**Version comparison data:**
BEGIN

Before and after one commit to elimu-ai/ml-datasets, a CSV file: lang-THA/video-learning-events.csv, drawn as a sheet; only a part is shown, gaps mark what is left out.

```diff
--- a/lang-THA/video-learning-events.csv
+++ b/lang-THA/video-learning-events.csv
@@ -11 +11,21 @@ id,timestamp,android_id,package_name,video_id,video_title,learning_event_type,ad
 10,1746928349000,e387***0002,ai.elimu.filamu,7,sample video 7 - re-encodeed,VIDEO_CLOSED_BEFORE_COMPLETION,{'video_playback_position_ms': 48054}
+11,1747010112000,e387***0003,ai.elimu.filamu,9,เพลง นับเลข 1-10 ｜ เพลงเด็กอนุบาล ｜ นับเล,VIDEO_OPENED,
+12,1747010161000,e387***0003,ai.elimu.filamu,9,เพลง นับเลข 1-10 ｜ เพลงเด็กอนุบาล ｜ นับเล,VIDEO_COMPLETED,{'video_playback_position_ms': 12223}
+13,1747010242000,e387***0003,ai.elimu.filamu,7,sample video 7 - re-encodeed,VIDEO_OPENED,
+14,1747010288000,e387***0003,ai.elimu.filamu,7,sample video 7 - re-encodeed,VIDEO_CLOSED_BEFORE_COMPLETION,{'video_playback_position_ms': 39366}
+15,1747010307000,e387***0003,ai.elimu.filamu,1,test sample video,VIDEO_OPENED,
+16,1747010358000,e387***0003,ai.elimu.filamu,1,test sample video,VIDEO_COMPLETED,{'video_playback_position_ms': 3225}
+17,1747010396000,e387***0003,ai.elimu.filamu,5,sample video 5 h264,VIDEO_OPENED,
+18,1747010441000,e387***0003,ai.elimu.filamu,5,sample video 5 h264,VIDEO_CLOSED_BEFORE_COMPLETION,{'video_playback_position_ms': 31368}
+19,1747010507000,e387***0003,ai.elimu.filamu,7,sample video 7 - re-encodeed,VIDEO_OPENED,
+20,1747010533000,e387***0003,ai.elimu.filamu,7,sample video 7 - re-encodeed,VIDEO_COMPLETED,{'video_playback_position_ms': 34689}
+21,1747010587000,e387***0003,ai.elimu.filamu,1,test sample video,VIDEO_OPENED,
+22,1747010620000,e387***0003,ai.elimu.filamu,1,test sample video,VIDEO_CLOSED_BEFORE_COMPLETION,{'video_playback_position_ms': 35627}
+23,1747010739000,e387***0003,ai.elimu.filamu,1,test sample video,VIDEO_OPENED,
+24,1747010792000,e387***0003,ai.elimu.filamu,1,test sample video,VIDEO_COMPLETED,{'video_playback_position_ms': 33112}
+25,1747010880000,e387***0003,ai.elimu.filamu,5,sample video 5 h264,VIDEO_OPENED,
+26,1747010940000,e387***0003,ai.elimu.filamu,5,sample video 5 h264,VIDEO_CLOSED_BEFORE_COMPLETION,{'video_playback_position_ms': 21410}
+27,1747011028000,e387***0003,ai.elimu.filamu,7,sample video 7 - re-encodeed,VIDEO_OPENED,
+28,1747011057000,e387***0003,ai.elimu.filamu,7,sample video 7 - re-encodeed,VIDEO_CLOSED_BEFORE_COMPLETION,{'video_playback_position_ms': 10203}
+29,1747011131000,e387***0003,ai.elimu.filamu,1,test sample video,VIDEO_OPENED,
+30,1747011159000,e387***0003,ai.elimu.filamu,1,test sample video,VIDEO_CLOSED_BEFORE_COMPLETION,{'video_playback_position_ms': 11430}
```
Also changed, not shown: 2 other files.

END

**EXERCISE OBJECTIVE:** Reproduce the data exactly. All of it is needed.

**EXERCISE OUTPUT:**
Before and after one commit to elimu-ai/ml-datasets, a CSV file: lang-THA/video-learning-events.csv, drawn as a sheet; only a part is shown, gaps mark what is left out.

```diff
--- a/lang-THA/video-learning-events.csv
+++ b/lang-THA/video-learning-events.csv
@@ -11 +11,21 @@ id,timestamp,android_id,package_name,video_id,video_title,learning_event_type,ad
 10,1746928349000,e387***0002,ai.elimu.filamu,7,sample video 7 - re-encodeed,VIDEO_CLOSED_BEFORE_COMPLETION,{'video_playback_position_ms': 48054}
+11,1747010112000,e387***0003,ai.elimu.filamu,9,เพลง นับเลข 1-10 ｜ เพลงเด็กอนุบาล ｜ นับเล,VIDEO_OPENED,
+12,1747010161000,e387***0003,ai.elimu.filamu,9,เพลง นับเลข 1-10 ｜ เพลงเด็กอนุบาล ｜ นับเล,VIDEO_COMPLETED,{'video_playback_position_ms': 12223}
+13,1747010242000,e387***0003,ai.elimu.filamu,7,sample video 7 - re-encodeed,VIDEO_OPENED,
+14,1747010288000,e387***0003,ai.elimu.filamu,7,sample video 7 - re-encodeed,VIDEO_CLOSED_BEFORE_COMPLETION,{'video_playback_position_ms': 39366}
+15,1747010307000,e387***0003,ai.elimu.filamu,1,test sample video,VIDEO_OPENED,
+16,1747010358000,e387***0003,ai.elimu.filamu,1,test sample video,VIDEO_COMPLETED,{'video_playback_position_ms': 3225}
+17,1747010396000,e387***0003,ai.elimu.filamu,5,sample video 5 h264,VIDEO_OPENED,
+18,1747010441000,e387***0003,ai.elimu.filamu,5,sample video 5 h264,VIDEO_CLOSED_BEFORE_COMPLETION,{'video_playback_position_ms': 31368}
+19,1747010507000,e387***0003,ai.elimu.filamu,7,sample video 7 - re-encodeed,VIDEO_OPENED,
+20,1747010533000,e387***0003,ai.elimu.filamu,7,sample video 7 - re-encodeed,VIDEO_COMPLETED,{'video_playback_position_ms': 34689}
+21,1747010587000,e387***0003,ai.elimu.filamu,1,test sample video,VIDEO_OPENED,
+22,1747010620000,e387***0003,ai.elimu.filamu,1,test sample video,VIDEO_CLOSED_BEFORE_COMPLETION,{'video_playback_position_ms': 35627}
+23,1747010739000,e387***0003,ai.elimu.filamu,1,test sample video,VIDEO_OPENED,
+24,1747010792000,e387***0003,ai.elimu.filamu,1,test sample video,VIDEO_COMPLETED,{'video_playback_position_ms': 33112}
+25,1747010880000,e387***0003,ai.elimu.filamu,5,sample video 5 h264,VIDEO_OPENED,
+26,1747010940000,e387***0003,ai.elimu.filamu,5,sample video 5 h264,VIDEO_CLOSED_BEFORE_COMPLETION,{'video_playback_position_ms': 21410}
+27,1747011028000,e387***0003,ai.elimu.filamu,7,sample video 7 - re-encodeed,VIDEO_OPENED,
+28,1747011057000,e387***0003,ai.elimu.filamu,7,sample video 7 - re-encodeed,VIDEO_CLOSED_BEFORE_COMPLETION,{'video_playback_position_ms': 10203}
+29,1747011131000,e387***0003,ai.elimu.filamu,1,test sample video,VIDEO_OPENED,
+30,1747011159000,e387***0003,ai.elimu.filamu,1,test sample video,VIDEO_CLOSED_BEFORE_COMPLETION,{'video_playback_position_ms': 11430}
```
Also changed, not shown: 2 other files.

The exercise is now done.